HARRISBURG, Pa. - The latest chapter in a long-running debate over teaching evolution in public schools is about to unfold in federal court.

In a civil trial set to begin here today, the Dover Area School District will defend its policy requiring ninth-grade students to hear about “intelligent design” in a preamble to biology lessons on evolution.

Intelligent design holds that Charles Darwin’s theory of natural selection causing gradual changes over time cannot fully explain the origin of life or the emergence of highly complex life forms.

Critics say intelligent design is merely creationism — a literal reading of the Bible’s story of creation — camouflaged in scientific language, and it does not belong in a science curriculum. Eight Dover families are suing the school district, charging that the policy violates the constitutional separation of church and state.

The state American Civil Liberties Union and Americans United for Separation of Church and State are assisting the parents, including lead plaintiff Tammy Kitzmiller.

“The school board has no business instructing children about religious matters,” Mrs. Kitzmiller said at a December press conference on the lawsuit.

The history of evolution litigation dates back to the famous 1925 Scopes Monkey Trial, in which Tennessee biology teacher John T. Scopes was fined $100 for violating a state law that forbade teaching evolution.

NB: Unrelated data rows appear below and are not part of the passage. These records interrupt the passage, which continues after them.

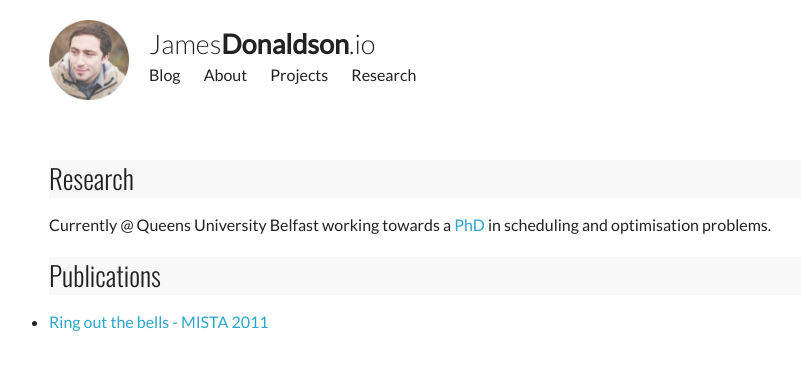
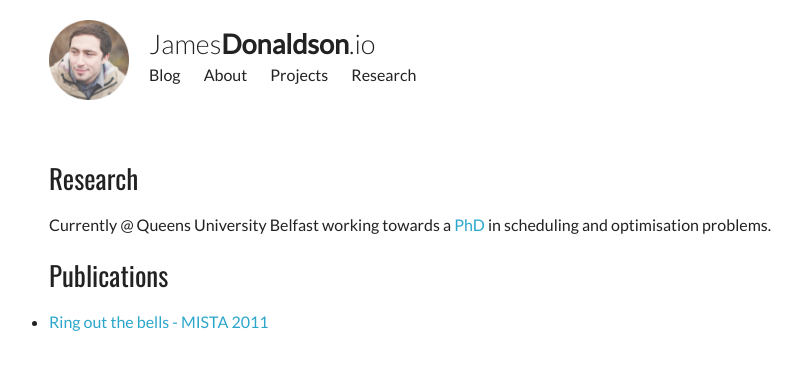
Before and after one commit to jdonaldson10/jdonaldson10.github.io, a Jekyll site: the page built from research.html, in a window 1280 px wide. Shown: the top 370 px of the page, without its empty margins (206-1007 px from the left). Built offline with Jekyll 4.4.1, drawn with Linux system fonts in a browser that asks for light colours; Markdown is read by kramdown in place of the engine named in the settings.

Commit message:
Changing header font weight and removing background

```diff
--- a/assets/css/site.css
+++ b/assets/css/site.css
@@ -15,11 +15,11 @@ strong, b{
 
 h1,h2,h3,h4,h5,h6{
 	font-family: 'Oswald', sans-serif;
-	font-weight: 300;
+	font-weight: 400;
 }
 
 .panel-header{
-	background:#f8f8f8;
+	/*background:#f8f8f8;*/
 }
 
 .panel{
```
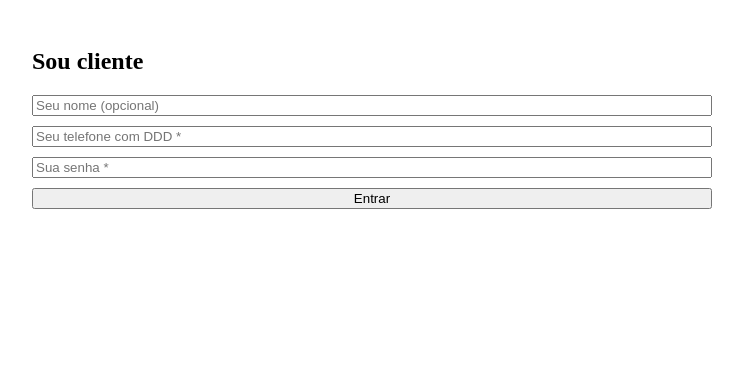
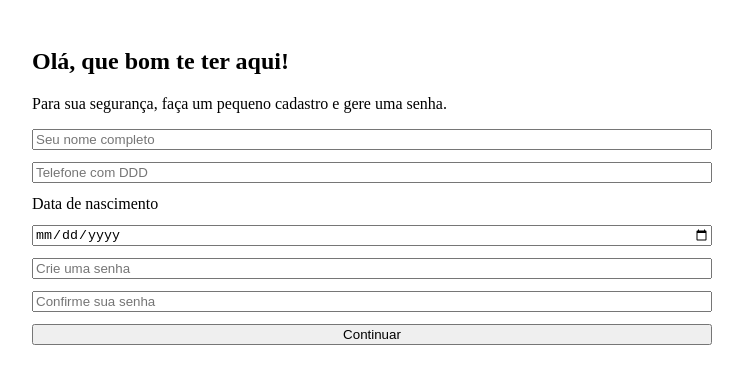
Before and after one commit to AdilsonStewart/CorujinhaLegal, a React (Create React App) app: page /sou-cliente in a window 1280 px wide. Shown: the top 384 px of the page, without its empty margins (268-1011 px from the left). Built offline with nearby package versions, Linux system fonts and the light colour scheme.

Commit message:
Enhance ClientIdentifyPage with new fields and validation
Added fields for date of birth and password confirmation, updated validation logic.

```diff
--- a/src/screens/ClientIdentifyPage.js
+++ b/src/screens/ClientIdentifyPage.js
@@ -4,7 +4,8 @@ import {
   collection,
   query,
   where,
-  getDocs
+  getDocs,
+  addDoc
 } from "firebase/firestore";
 
 const sanitizePhone = (s = "") => (s || "").toString().replace(/\D/g, "");
@@ -12,11 +13,12 @@ const sanitizePhone = (s = "") => (s || "").toString().replace(/\D/g, "");
 const ClientIdentifyPage = () => {
   const [nome, setNome] = useState("");
   const [telefone, setTelefone] = useState("");
-  const [senha, setSenha] = useState(""); // ⭐ ADICIONADO
+  const [nascimento, setNascimento] = useState("");
+  const [senha, setSenha] = useState("");
+  const [confirmaSenha, setConfirmaSenha] = useState("");
+
   const [loading, setLoading] = useState(false);
-  const [foundClient, setFoundClient] = useState(null);
   const [statusMessage, setStatusMessage] = useState("");
-  const [senhaValida, setSenhaValida] = useState(false); // ⭐ ADICIONADO
 
   const handleSubmit = async (e) => {
     e.preventDefault();
@@ -24,119 +26,127 @@ const ClientIdentifyPage = () => {
 
     const telClean = sanitizePhone(telefone);
 
+    if (!nome.trim()) {
+      alert("Informe seu nome.");
+      return;
+    }
+
     if (!telClean || telClean.length < 10) {
       alert("Telefone inválido. Ex: 11999998888");
       return;
     }
 
-    if (!senha.trim()) {
-      alert("Informe sua senha.");
+    if (!nascimento) {
+      alert("Informe sua data de nascimento.");
+      return;
+    }
+
+    if (!senha || !confirmaSenha) {
+      alert("Informe e confirme sua senha.");
+      return;
+    }
+
+    if (senha !== confirmaSenha) {
+      alert("As senhas não conferem.");
       return;
     }
 
     setLoading(true);
 
     try {
-      // 1️⃣ busca pelo remetente
-      const q1 = query(
-        collection(db, "agendamentos"),
-        where("telefone_remetente", "==", telClean)
+      // 🔎 Verifica se o cliente já existe
+      const q = query(
+        collection(db, "clientes"),
+        where("telefone", "==", telClean)
       );
-      const snap1 = await getDocs(q1);
+      const snap = await getDocs(q);
 
-      let registros = snap1.docs;
+      // 🟢 CLIENTE JÁ EXISTE → validar senha
+      if (!snap.empty) {
+        const cliente = snap.docs[0].data();
 
-      // 2️⃣ se não achou, busca pelo destinatário
-      if (registros.length === 0) {
-        const q2 = query(
-          collection(db, "agendamentos"),
-          where("telefone_destinatario", "==", telClean)
-        );
-        const snap2 = await getDocs(q2);
-        registros = snap2.docs;
-      }
+        if (cliente.senha !== senha) {
+          alert("Senha incorreta.");
+          setLoading(false);
+          return;
+        }
 
-      if (registros.length === 0) {
-        setFoundClient(null);
-        setSenhaValida(false);
-        setStatusMessage("Nenhuma mensagem encontrada com este telefone.");
-        setLoading(false);
+        // login ok
+        localStorage.setItem("clienteTelefone", telClean);
+        localStorage.setItem("clienteNome", cliente.nome);
+
+        window.location.href = "/servicos";
         return;
       }
 
-      // usa o primeiro agendamento encontrado
-      const dados = registros[0].data();
-
-      // ⭐ valida senha
-      if (dados.senha !== senha) {
-        setFoundClient(null);
-        setSenhaValida(false);
-        setStatusMessage("Senha incorreta.");
-        setLoading(false);
-        return;
-      }
-
-      // ⭐ senha OK
-      setSenhaValida(true);
-
-      setFoundClient({
-        nome: dados.remetente || nome || "Cliente",
-        telefone: telClean
+      // 🆕 NOVO CLIENTE → criar cadastro
+      await addDoc(collection(db, "clientes"), {
+        nome,
+        telefone: telClean,
+        nascimento,
+        senha,
+        criado_em: new Date().toISOString()
       });
 
       localStorage.setItem("clienteTelefone", telClean);
-      localStorage.setItem("clienteNome", dados.remetente || nome);
+      localStorage.setItem("clienteNome", nome);
 
-      setStatusMessage(`Bem-vindo, ${dados.remetente || "cliente"}.`);
+      window.location.href = "/servicos";
 
     } catch (err) {
       console.error(err);
-      alert("Erro ao validar.");
+      alert("Erro ao processar seu cadastro.");
     } finally {
       setLoading(false);
     }
   };
 
-  const goToMessages = () => {
-    if (!senhaValida) return;
-    window.location.href = "/minhas-mensagens";
-  };
-
-  const goToSend = () => {
-    if (!senhaValida) return;
-    window.location.href = "/";
-  };
-
   return (
     <div style={{ padding: 20, maxWidth: 680, margin: "0 auto" }}>
-      <h2>Sou cliente</h2>
+      <h2>Olá, que bom te ter aqui!</h2>
+      <p>Para sua segurança, faça um pequeno cadastro e gere uma senha.</p>
 
-      <form onSubmit={handleSubmit} style={{ display: "grid", gap: 10 }}>
+      <form onSubmit={handleSubmit} style={{ display: "grid", gap: 12 }}>
+
         <input
           type="text"
-          placeholder="Seu nome (opcional)"
+          placeholder="Seu nome completo"
           value={nome}
           onChange={(e) => setNome(e.target.value)}
         />
 
         <input
           type="tel"
-          placeholder="Seu telefone com DDD *"
+          placeholder="Telefone com DDD"
           value={telefone}
           onChange={(e) => setTelefone(e.target.value)}
         />
 
-        {/* ⭐ CAMPO SENHA */}
+        <label>Data de nascimento</label>
+        <input
+          type="date"
+          value={nascimento}
+          onChange={(e) => setNascimento(e.target.value)}
+        />
+
         <input
           type="password"
-          placeholder="Sua senha *"
+          placeholder="Crie uma senha"
           value={senha}
           onChange={(e) => setSenha(e.target.value)}
         />
 
+        <input
+          type="password"
+          placeholder="Confirme sua senha"
+          value={confirmaSenha}
+          onChange={(e) => setConfirmaSenha(e.target.value)}
+        />
+
         <button type="submit" disabled={loading}>
-          {loading ? "Validando..." : "Entrar"}
+          {loading ? "Processando..." : "Continuar"}
         </button>
+
       </form>
 
       {statusMessage && (
@@ -144,30 +154,6 @@ const ClientIdentifyPage = () => {
           <strong>{statusMessage}</strong>
         </div>
       )}
-
-      {/* ⭐ SÓ MOSTRA SE SENHA VALIDADA */}
-      {foundClient && senhaValida && (
-        <div style={{ marginTop: 14 }}>
-          <div>Nome: <strong>{foundClient.nome}</strong></div>
-          <div>Telefone: <strong>{foundClient.telefone}</strong></div>
-
-          <div style={{ marginTop: 10, display: "flex", gap: 10 }}>
-            <button
-              onClick={goToMessages}
-              style={{ flex: 1 }}
-            >
-              Ver minha lista
-            </button>
-
-            <button
-              onClick={goToSend}
-              style={{ flex: 1 }}
-            >
-              Enviar nova mensagem
-            </button>
-          </div>
-        </div>
-      )}
     </div>
   );
 };
```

The Tennessee Supreme Court reversed his conviction, and the law was repealed in 1967.

In 1968, the U.S. Supreme Court overturned an Arkansas state law banning the teaching of evolution. In 1987, it ruled that states may not require public schools to balance evolution lessons by teaching creationism.

The issue has become a priority for many religious groups, which accuse scientists of stepping outside their field into the realm of theology with some of their pronouncements.

Dover is thought to have been the first school system in the nation to require students to hear about the concept under the policy adopted last October.

Sign up for Daily Newsletters

Manage Newsletters

Copyright © 2020 The Washington Times, LLC. Click here for reprint permission.

Please read our comment policy before commenting.


Click to Read More and View Comments

Click to Hide